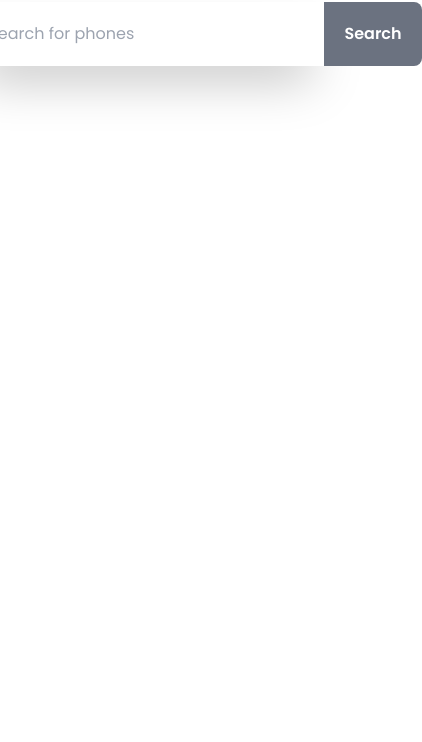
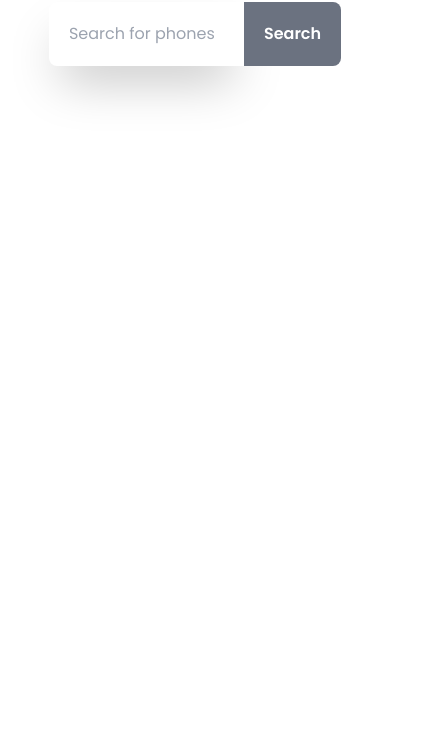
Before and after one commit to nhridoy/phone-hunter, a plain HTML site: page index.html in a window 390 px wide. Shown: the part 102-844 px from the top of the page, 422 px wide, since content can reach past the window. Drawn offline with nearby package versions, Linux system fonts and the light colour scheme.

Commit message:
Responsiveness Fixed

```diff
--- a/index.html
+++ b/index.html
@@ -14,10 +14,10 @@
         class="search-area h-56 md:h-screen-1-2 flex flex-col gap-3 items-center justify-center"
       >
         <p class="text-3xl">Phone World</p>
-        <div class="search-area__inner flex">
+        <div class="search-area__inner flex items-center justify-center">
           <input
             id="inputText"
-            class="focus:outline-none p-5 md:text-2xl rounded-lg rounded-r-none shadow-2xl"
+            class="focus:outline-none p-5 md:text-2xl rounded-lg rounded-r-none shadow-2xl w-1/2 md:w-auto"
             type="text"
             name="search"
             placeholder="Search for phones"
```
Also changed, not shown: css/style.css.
---
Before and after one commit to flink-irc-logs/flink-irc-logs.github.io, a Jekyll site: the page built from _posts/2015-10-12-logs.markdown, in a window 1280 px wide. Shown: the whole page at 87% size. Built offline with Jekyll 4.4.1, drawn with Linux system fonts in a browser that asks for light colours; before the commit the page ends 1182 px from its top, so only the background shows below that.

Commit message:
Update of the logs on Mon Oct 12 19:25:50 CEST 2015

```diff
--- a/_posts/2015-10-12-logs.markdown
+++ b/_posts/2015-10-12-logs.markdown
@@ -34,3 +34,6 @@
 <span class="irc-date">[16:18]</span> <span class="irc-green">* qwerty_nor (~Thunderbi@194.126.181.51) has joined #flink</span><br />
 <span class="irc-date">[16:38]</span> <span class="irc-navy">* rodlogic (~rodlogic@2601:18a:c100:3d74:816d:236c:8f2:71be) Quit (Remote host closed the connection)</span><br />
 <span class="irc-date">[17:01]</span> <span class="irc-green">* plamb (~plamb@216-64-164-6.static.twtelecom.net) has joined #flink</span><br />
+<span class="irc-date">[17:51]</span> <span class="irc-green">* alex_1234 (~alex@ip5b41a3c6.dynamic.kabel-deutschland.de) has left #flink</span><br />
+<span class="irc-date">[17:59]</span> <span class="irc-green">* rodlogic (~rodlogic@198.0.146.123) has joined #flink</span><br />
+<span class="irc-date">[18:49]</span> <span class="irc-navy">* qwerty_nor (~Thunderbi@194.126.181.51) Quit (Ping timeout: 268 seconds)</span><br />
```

### WORK REQUIRED
Using the listing above, pick out each line that contains the word "span", then copy it.

### WRITTEN SOLUTION
 <span class="irc-date">[16:18]</span> <span class="irc-green">* qwerty_nor (~Thunderbi@194.126.181.51) has joined #flink</span><br />
 <span class="irc-date">[16:38]</span> <span class="irc-navy">* rodlogic (~rodlogic@2601:18a:c100:3d74:816d:236c:8f2:71be) Quit (Remote host closed the connection)</span><br />
 <span class="irc-date">[17:01]</span> <span class="irc-green">* plamb (~plamb@216-64-164-6.static.twtelecom.net) has joined #flink</span><br />
+<span class="irc-date">[17:51]</span> <span class="irc-green">* alex_1234 (~alex@ip5b41a3c6.dynamic.kabel-deutschland.de) has left #flink</span><br />
+<span class="irc-date">[17:59]</span> <span class="irc-green">* rodlogic (~rodlogic@198.0.146.123) has joined #flink</span><br />
+<span class="irc-date">[18:49]</span> <span class="irc-navy">* qwerty_nor (~Thunderbi@194.126.181.51) Quit (Ping timeout: 268 seconds)</span><br />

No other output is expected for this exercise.